___ Records for the task

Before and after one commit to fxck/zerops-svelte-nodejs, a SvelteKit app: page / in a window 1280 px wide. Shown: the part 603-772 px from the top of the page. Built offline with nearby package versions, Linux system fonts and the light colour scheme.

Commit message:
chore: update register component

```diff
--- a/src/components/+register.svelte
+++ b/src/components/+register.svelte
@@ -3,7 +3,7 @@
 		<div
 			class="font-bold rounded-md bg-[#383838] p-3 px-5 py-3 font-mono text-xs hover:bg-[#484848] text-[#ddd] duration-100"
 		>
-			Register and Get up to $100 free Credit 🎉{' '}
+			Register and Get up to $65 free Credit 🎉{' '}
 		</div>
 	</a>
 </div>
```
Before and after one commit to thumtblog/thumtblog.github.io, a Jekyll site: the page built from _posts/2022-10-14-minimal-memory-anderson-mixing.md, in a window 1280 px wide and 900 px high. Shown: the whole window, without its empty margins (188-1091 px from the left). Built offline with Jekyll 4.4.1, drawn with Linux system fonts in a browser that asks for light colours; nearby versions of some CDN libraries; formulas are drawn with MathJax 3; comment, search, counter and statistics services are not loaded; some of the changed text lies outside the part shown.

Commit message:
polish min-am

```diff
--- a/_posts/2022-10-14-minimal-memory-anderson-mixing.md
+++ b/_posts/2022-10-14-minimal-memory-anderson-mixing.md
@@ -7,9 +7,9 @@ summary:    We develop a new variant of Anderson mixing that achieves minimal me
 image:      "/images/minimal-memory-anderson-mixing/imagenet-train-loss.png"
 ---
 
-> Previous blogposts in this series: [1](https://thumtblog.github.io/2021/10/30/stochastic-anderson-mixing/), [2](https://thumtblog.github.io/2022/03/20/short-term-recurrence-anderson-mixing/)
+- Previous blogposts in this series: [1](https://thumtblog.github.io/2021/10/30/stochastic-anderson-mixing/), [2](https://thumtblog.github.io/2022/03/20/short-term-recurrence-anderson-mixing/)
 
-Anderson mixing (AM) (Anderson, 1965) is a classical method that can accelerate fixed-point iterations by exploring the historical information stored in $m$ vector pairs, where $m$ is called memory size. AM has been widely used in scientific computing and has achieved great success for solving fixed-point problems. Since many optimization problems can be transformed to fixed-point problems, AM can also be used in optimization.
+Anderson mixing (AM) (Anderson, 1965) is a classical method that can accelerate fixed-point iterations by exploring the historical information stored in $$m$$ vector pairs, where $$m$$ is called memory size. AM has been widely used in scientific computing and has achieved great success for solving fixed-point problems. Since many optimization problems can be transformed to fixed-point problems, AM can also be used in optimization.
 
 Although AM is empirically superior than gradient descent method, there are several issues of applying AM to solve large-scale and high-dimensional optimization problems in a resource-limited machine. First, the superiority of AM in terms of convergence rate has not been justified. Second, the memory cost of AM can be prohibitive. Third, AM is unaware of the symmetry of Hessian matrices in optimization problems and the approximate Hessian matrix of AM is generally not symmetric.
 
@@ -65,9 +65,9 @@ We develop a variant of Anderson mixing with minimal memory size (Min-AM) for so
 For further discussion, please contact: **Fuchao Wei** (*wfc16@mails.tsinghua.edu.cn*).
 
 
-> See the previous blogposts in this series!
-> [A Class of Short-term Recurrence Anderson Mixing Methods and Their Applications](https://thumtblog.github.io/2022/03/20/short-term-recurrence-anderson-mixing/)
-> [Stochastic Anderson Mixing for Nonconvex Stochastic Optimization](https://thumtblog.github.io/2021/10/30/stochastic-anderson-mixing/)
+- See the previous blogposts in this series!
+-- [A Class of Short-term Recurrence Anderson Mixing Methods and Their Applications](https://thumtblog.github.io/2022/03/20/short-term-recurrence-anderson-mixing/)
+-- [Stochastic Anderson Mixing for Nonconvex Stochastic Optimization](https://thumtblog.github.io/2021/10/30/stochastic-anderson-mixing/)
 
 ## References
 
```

______

Task brief
Exact reproduction of every entry is needed.

Solution below
Before and after one commit to fxck/zerops-svelte-nodejs, a SvelteKit app: page / in a window 1280 px wide. Shown: the part 603-772 px from the top of the page. Built offline with nearby package versions, Linux system fonts and the light colour scheme.

Commit message:
chore: update register component

```diff
--- a/src/components/+register.svelte
+++ b/src/components/+register.svelte
@@ -3,7 +3,7 @@
 		<div
 			class="font-bold rounded-md bg-[#383838] p-3 px-5 py-3 font-mono text-xs hover:bg-[#484848] text-[#ddd] duration-100"
 		>
-			Register and Get up to $100 free Credit 🎉{' '}
+			Register and Get up to $65 free Credit 🎉{' '}
 		</div>
 	</a>
 </div>
```
Before and after one commit to thumtblog/thumtblog.github.io, a Jekyll site: the page built from _posts/2022-10-14-minimal-memory-anderson-mixing.md, in a window 1280 px wide and 900 px high. Shown: the whole window, without its empty margins (188-1091 px from the left). Built offline with Jekyll 4.4.1, drawn with Linux system fonts in a browser that asks for light colours; nearby versions of some CDN libraries; formulas are drawn with MathJax 3; comment, search, counter and statistics services are not loaded; some of the changed text lies outside the part shown.

Commit message:
polish min-am

```diff
--- a/_posts/2022-10-14-minimal-memory-anderson-mixing.md
+++ b/_posts/2022-10-14-minimal-memory-anderson-mixing.md
@@ -7,9 +7,9 @@ summary:    We develop a new variant of Anderson mixing that achieves minimal me
 image:      "/images/minimal-memory-anderson-mixing/imagenet-train-loss.png"
 ---
 
-> Previous blogposts in this series: [1](https://thumtblog.github.io/2021/10/30/stochastic-anderson-mixing/), [2](https://thumtblog.github.io/2022/03/20/short-term-recurrence-anderson-mixing/)
+- Previous blogposts in this series: [1](https://thumtblog.github.io/2021/10/30/stochastic-anderson-mixing/), [2](https://thumtblog.github.io/2022/03/20/short-term-recurrence-anderson-mixing/)
 
-Anderson mixing (AM) (Anderson, 1965) is a classical method that can accelerate fixed-point iterations by exploring the historical information stored in $m$ vector pairs, where $m$ is called memory size. AM has been widely used in scientific computing and has achieved great success for solving fixed-point problems. Since many optimization problems can be transformed to fixed-point problems, AM can also be used in optimization.
+Anderson mixing (AM) (Anderson, 1965) is a classical method that can accelerate fixed-point iterations by exploring the historical information stored in $$m$$ vector pairs, where $$m$$ is called memory size. AM has been widely used in scientific computing and has achieved great success for solving fixed-point problems. Since many optimization problems can be transformed to fixed-point problems, AM can also be used in optimization.
 
 Although AM is empirically superior than gradient descent method, there are several issues of applying AM to solve large-scale and high-dimensional optimization problems in a resource-limited machine. First, the superiority of AM in terms of convergence rate has not been justified. Second, the memory cost of AM can be prohibitive. Third, AM is unaware of the symmetry of Hessian matrices in optimization problems and the approximate Hessian matrix of AM is generally not symmetric.
 
@@ -65,9 +65,9 @@ We develop a variant of Anderson mixing with minimal memory size (Min-AM) for so
 For further discussion, please contact: **Fuchao Wei** (*wfc16@mails.tsinghua.edu.cn*).
 
 
-> See the previous blogposts in this series!
-> [A Class of Short-term Recurrence Anderson Mixing Methods and Their Applications](https://thumtblog.github.io/2022/03/20/short-term-recurrence-anderson-mixing/)
-> [Stochastic Anderson Mixing for Nonconvex Stochastic Optimization](https://thumtblog.github.io/2021/10/30/stochastic-anderson-mixing/)
+- See the previous blogposts in this series!
+-- [A Class of Short-term Recurrence Anderson Mixing Methods and Their Applications](https://thumtblog.github.io/2022/03/20/short-term-recurrence-anderson-mixing/)
+-- [Stochastic Anderson Mixing for Nonconvex Stochastic Optimization](https://thumtblog.github.io/2021/10/30/stochastic-anderson-mixing/)
 
 ## References
 
```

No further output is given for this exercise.